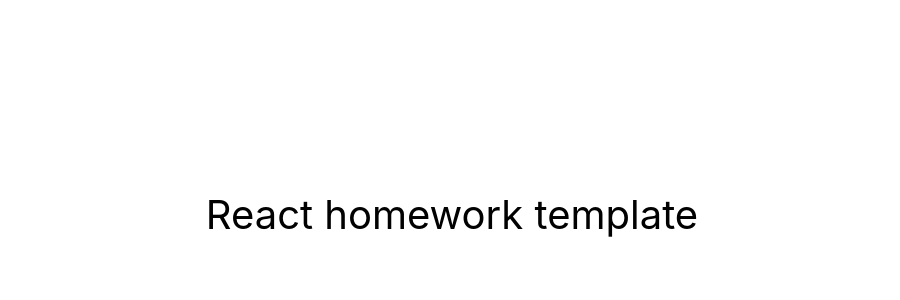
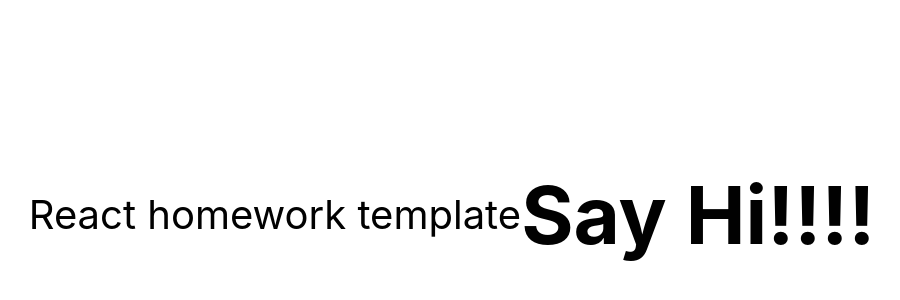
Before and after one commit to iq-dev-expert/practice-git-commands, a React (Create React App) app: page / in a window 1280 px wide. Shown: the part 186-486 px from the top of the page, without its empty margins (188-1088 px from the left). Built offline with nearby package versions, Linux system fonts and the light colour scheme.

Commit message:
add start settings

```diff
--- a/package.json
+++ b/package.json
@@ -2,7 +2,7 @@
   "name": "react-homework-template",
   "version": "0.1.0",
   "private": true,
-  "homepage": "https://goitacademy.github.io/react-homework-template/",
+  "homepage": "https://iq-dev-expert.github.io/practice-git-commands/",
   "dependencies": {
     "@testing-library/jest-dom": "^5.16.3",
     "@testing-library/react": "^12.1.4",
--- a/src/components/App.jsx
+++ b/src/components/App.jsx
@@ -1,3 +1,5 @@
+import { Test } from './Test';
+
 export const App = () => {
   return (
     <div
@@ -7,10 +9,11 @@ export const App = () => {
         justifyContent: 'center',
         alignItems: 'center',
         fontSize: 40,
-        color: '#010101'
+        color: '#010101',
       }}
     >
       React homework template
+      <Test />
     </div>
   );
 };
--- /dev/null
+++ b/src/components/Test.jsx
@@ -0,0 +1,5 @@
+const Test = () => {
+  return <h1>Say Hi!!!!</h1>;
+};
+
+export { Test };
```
──────────────────────────────
=== Try it ===
Return each line above word for word. Skip the pictures.

=== Response area ===
Before and after one commit to iq-dev-expert/practice-git-commands, a React (Create React App) app: page / in a window 1280 px wide. Shown: the part 186-486 px from the top of the page, without its empty margins (188-1088 px from the left). Built offline with nearby package versions, Linux system fonts and the light colour scheme.

Commit message:
add start settings

```diff
--- a/package.json
+++ b/package.json
@@ -2,7 +2,7 @@
   "name": "react-homework-template",
   "version": "0.1.0",
   "private": true,
-  "homepage": "https://goitacademy.github.io/react-homework-template/",
+  "homepage": "https://iq-dev-expert.github.io/practice-git-commands/",
   "dependencies": {
     "@testing-library/jest-dom": "^5.16.3",
     "@testing-library/react": "^12.1.4",
--- a/src/components/App.jsx
+++ b/src/components/App.jsx
@@ -1,3 +1,5 @@
+import { Test } from './Test';
+
 export const App = () => {
   return (
     <div
@@ -7,10 +9,11 @@ export const App = () => {
         justifyContent: 'center',
         alignItems: 'center',
         fontSize: 40,
-        color: '#010101'
+        color: '#010101',
       }}
     >
       React homework template
+      <Test />
     </div>
   );
 };
--- /dev/null
+++ b/src/components/Test.jsx
@@ -0,0 +1,5 @@
+const Test = () => {
+  return <h1>Say Hi!!!!</h1>;
+};
+
+export { Test };
```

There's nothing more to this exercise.